- rice. In a spice grinder, we broke the rice grains into small pieces before cooking. We just turned it on for 2-3 seconds to break it into small pieces without grinding too much, so that it would still look and feel like rice when cooked. We used brown rice – i.e. unpolished rice.
- idli – made with brown rice and unpeeled urad dal, and without salt. Here was one “mashed food” that was not “baby food.” Though we got the plates for making mini idlis, she usually took a regular sized one. (Till she was no longer a baby – now she likes both sizes.)
Added at 9 months:
- mung and tur dal – without salt or oil.
- oats – plain or with ripe banana, no salt or sugar
- cucumber, పొట్లకాయ (snake gourd), most other vegetables except tomato, cauliflower, cabbage. I think we also waited a bit on leafy greens.
- apple (cooked to soften), orange, guava, most other fruits except berries
- flax oil and flax meal – as a dip for her idlis and dosas
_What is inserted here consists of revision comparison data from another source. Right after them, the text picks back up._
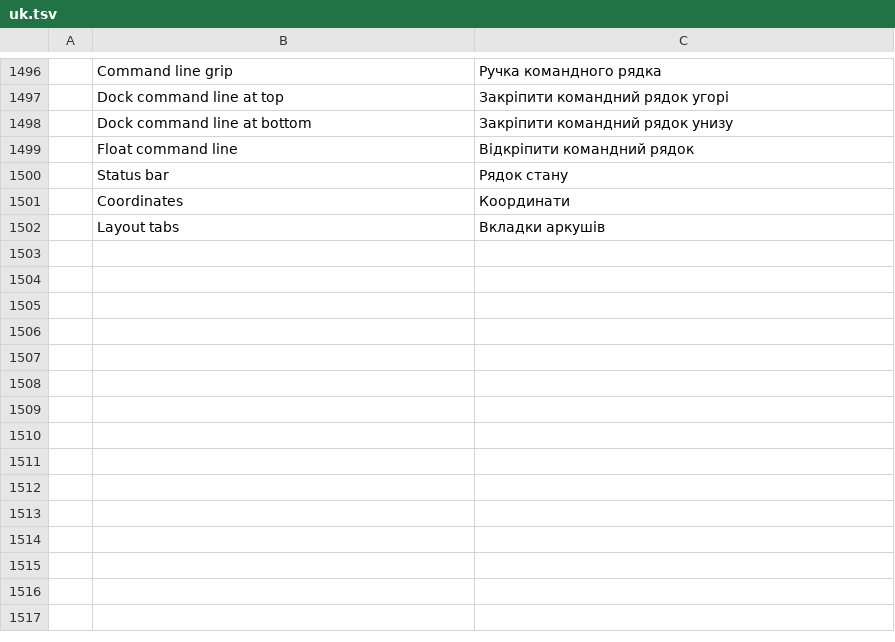
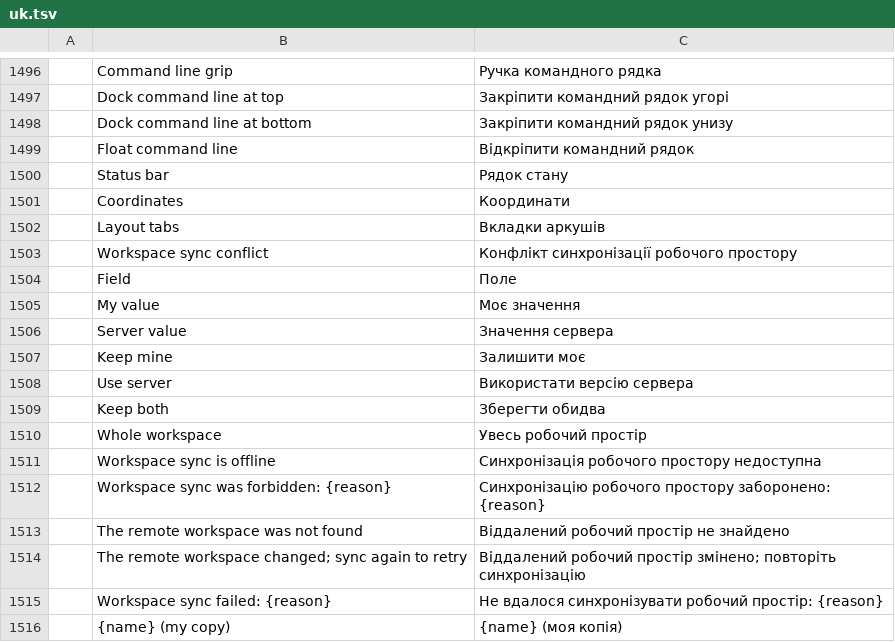
Before and after one commit to tuananhfr/cadcraft, a TSV file: crates/ui-egui/src/i18n/uk.tsv, drawn as a sheet; only a part is shown, gaps mark what is left out; the diff names each change by its address in the sheet, - before the commit and + after, or states it on an @@ line.

Commit message:
ui: show the workspace sync conflict dialog, document sync limits
Ukrainian catalog rows for the sync and conflict labels; the API prefix
and the missing HTTP backend are listed as limitations.

```diff
--- a/crates/ui-egui/src/i18n/uk.tsv
+++ b/crates/ui-egui/src/i18n/uk.tsv
+row 1503:  | Workspace sync conflict | Конфлікт синхронізації робочого простору
+row 1504:  | Field | Поле
+row 1505:  | My value | Моє значення
+row 1506:  | Server value | Значення сервера
+row 1507:  | Keep mine | Залишити моє
+row 1508:  | Use server | Використати версію сервера
+row 1509:  | Keep both | Зберегти обидва
+row 1510:  | Whole workspace | Увесь робочий простір
+row 1511:  | Workspace sync is offline | Синхронізація робочого простору недоступна
+row 1512:  | Workspace sync was forbidden: {reason} | Синхронізацію робочого простору заборонено: {reason}
+row 1513:  | The remote workspace was not found | Віддалений робочий простір не знайдено
+row 1514:  | The remote workspace changed; sync again to retry | Віддалений робочий простір змінено; повторіть синхронізацію
+row 1515:  | Workspace sync failed: {reason} | Не вдалося синхронізувати робочий простір: {reason}
+row 1516:  | {name} (my copy) | {name} (моя копія)
```
Also changed, not shown: 3 other files.
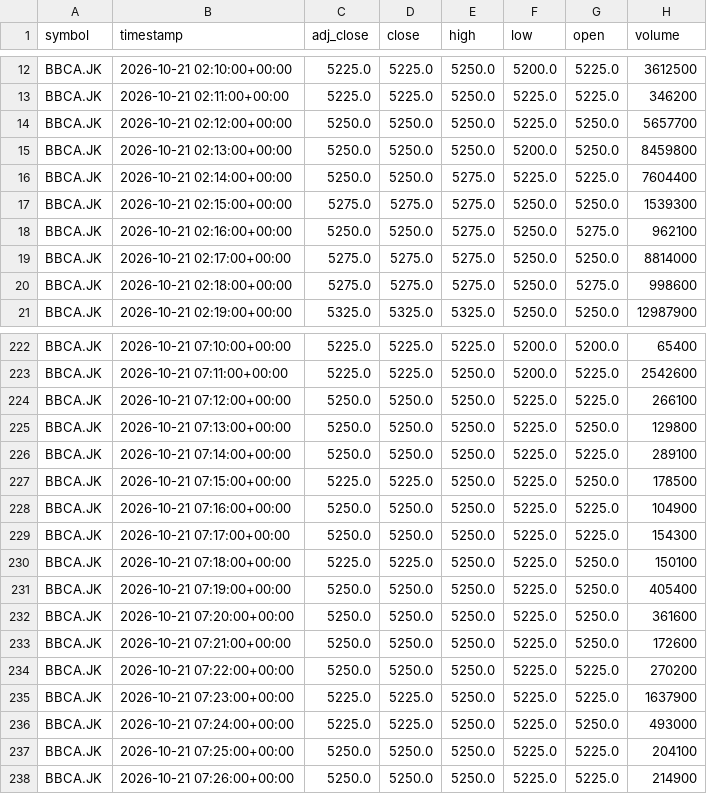
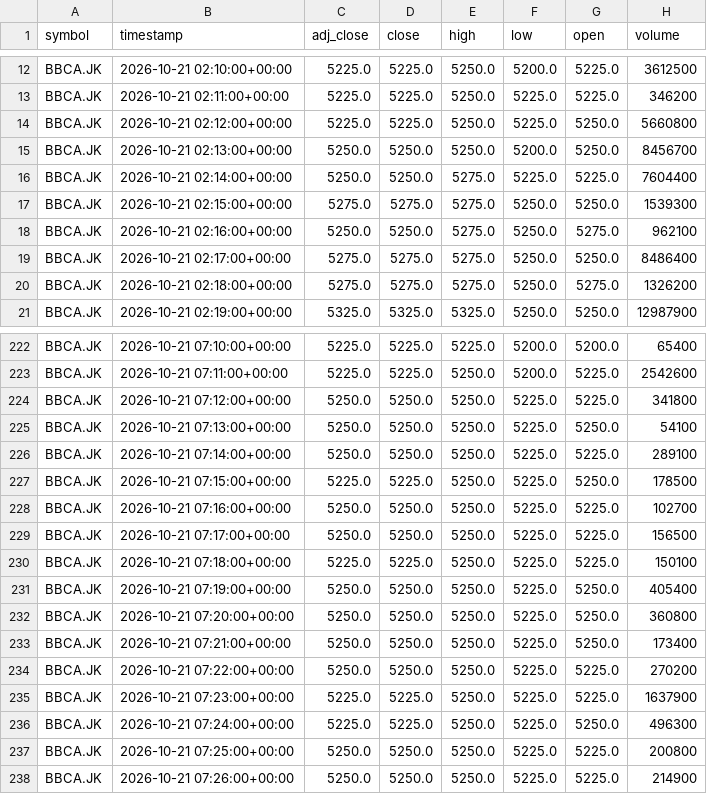
Before and after one commit to darwix/ihsg-price, a CSV file: data/minutes/BBCA.JK/2026-10-21.csv, drawn as a sheet; only a part is shown, gaps mark what is left out; the diff covers the shown part only.

```diff
--- a/data/minutes/BBCA.JK/2026-10-21.csv
+++ b/data/minutes/BBCA.JK/2026-10-21.csv
@@ -13,4 +13,4 @@ BBCA.JK,2026-10-21 02:10:00+00:00,5225.0,5225.0,5250.0,5200.0,5225.0,3612500
 BBCA.JK,2026-10-21 02:11:00+00:00,5225.0,5225.0,5250.0,5225.0,5225.0,346200
-BBCA.JK,2026-10-21 02:12:00+00:00,5250.0,5250.0,5250.0,5225.0,5250.0,5657700
-BBCA.JK,2026-10-21 02:13:00+00:00,5250.0,5250.0,5250.0,5200.0,5250.0,8459800
+BBCA.JK,2026-10-21 02:12:00+00:00,5225.0,5225.0,5250.0,5225.0,5250.0,5660800
+BBCA.JK,2026-10-21 02:13:00+00:00,5250.0,5250.0,5250.0,5200.0,5250.0,8456700
 BBCA.JK,2026-10-21 02:14:00+00:00,5250.0,5250.0,5275.0,5225.0,5225.0,7604400
@@ -18,4 +18,4 @@ BBCA.JK,2026-10-21 02:15:00+00:00,5275.0,5275.0,5275.0,5250.0,5250.0,1539300
 BBCA.JK,2026-10-21 02:16:00+00:00,5250.0,5250.0,5275.0,5250.0,5275.0,962100
-BBCA.JK,2026-10-21 02:17:00+00:00,5275.0,5275.0,5275.0,5250.0,5250.0,8814000
-BBCA.JK,2026-10-21 02:18:00+00:00,5275.0,5275.0,5275.0,5250.0,5275.0,998600
+BBCA.JK,2026-10-21 02:17:00+00:00,5275.0,5275.0,5275.0,5250.0,5250.0,8486400
+BBCA.JK,2026-10-21 02:18:00+00:00,5275.0,5275.0,5275.0,5250.0,5275.0,1326200
 BBCA.JK,2026-10-21 02:19:00+00:00,5325.0,5325.0,5325.0,5250.0,5250.0,12987900
@@ -223,16 +223,16 @@ BBCA.JK,2026-10-21 07:10:00+00:00,5225.0,5225.0,5225.0,5200.0,5200.0,65400
 BBCA.JK,2026-10-21 07:11:00+00:00,5225.0,5225.0,5250.0,5200.0,5225.0,2542600
-BBCA.JK,2026-10-21 07:12:00+00:00,5250.0,5250.0,5250.0,5225.0,5225.0,266100
-BBCA.JK,2026-10-21 07:13:00+00:00,5250.0,5250.0,5250.0,5225.0,5250.0,129800
+BBCA.JK,2026-10-21 07:12:00+00:00,5250.0,5250.0,5250.0,5225.0,5225.0,341800
+BBCA.JK,2026-10-21 07:13:00+00:00,5250.0,5250.0,5250.0,5225.0,5250.0,54100
 BBCA.JK,2026-10-21 07:14:00+00:00,5250.0,5250.0,5250.0,5225.0,5225.0,289100
 BBCA.JK,2026-10-21 07:15:00+00:00,5225.0,5225.0,5250.0,5225.0,5250.0,178500
-BBCA.JK,2026-10-21 07:16:00+00:00,5250.0,5250.0,5250.0,5225.0,5225.0,104900
-BBCA.JK,2026-10-21 07:17:00+00:00,5250.0,5250.0,5250.0,5225.0,5225.0,154300
-BBCA.JK,2026-10-21 07:18:00+00:00,5225.0,5225.0,5250.0,5225.0,5250.0,150100
+BBCA.JK,2026-10-21 07:16:00+00:00,5250.0,5250.0,5250.0,5225.0,5225.0,102700
+BBCA.JK,2026-10-21 07:17:00+00:00,5250.0,5250.0,5250.0,5225.0,5225.0,156500
+BBCA.JK,2026-10-21 07:18:00+00:00,5225.0,5225.0,5250.0,5225.0,5225.0,150100
 BBCA.JK,2026-10-21 07:19:00+00:00,5250.0,5250.0,5250.0,5225.0,5250.0,405400
-BBCA.JK,2026-10-21 07:20:00+00:00,5250.0,5250.0,5250.0,5225.0,5250.0,361600
-BBCA.JK,2026-10-21 07:21:00+00:00,5250.0,5250.0,5250.0,5225.0,5250.0,172600
+BBCA.JK,2026-10-21 07:20:00+00:00,5250.0,5250.0,5250.0,5225.0,5250.0,360800
+BBCA.JK,2026-10-21 07:21:00+00:00,5250.0,5250.0,5250.0,5225.0,5250.0,173400
 BBCA.JK,2026-10-21 07:22:00+00:00,5250.0,5250.0,5250.0,5225.0,5225.0,270200
 BBCA.JK,2026-10-21 07:23:00+00:00,5225.0,5225.0,5250.0,5225.0,5225.0,1637900
-BBCA.JK,2026-10-21 07:24:00+00:00,5225.0,5225.0,5250.0,5225.0,5250.0,493000
-BBCA.JK,2026-10-21 07:25:00+00:00,5250.0,5250.0,5250.0,5225.0,5225.0,204100
+BBCA.JK,2026-10-21 07:24:00+00:00,5225.0,5225.0,5250.0,5225.0,5250.0,496300
+BBCA.JK,2026-10-21 07:25:00+00:00,5250.0,5250.0,5250.0,5225.0,5225.0,200800
 BBCA.JK,2026-10-21 07:26:00+00:00,5250.0,5250.0,5250.0,5225.0,5225.0,214900
```
Also changed, not shown: 30 edited cells elsewhere in this file, data/minutes/BBCA.JK/2026-10-19.csv, data/minutes/BUMI.JK/2026-10-20.csv, 20 other files.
Added at 12-15 months:
- introduced salt.
- wheat – bread, chapati, pancake, pasta, etc
- avacado, guacamole
- dosa and pesarottu, once she could chew them well
- dates – ground and mixed into banana bread until she could chew them. Used ground dates in lieu of sugar or honey when baking.
- tomato, onion, garlic
- sambar, stir-fried vegetables with తిరగామూత (roasted spices)
- tofu, vegan pizza
- cauliflower, cabbage, broccoli, leafy greens
- cow’s milk, yogurt and other dairy
- almonds and other nuts except for peanuts
- introduced foods with added sugar such as ice cream and kaju-barfi (nicknamed “rhombus surprise”), but without artificial colours, flavours, preservatives.
After age 5 even this restriction was lifted. Not that we ate a lot of it but it was no longer off-limits. With 5 years to get accustomed to the taste of real food, we were ready. Avoiding packaged food helped me diversify my (very limited) cooking repertoire, and try to make more snacks at home. So we only had to continue those good habits. To quote Michael Pollan, “If it came from a plant, eat it; if it was made in a plant, don’t.”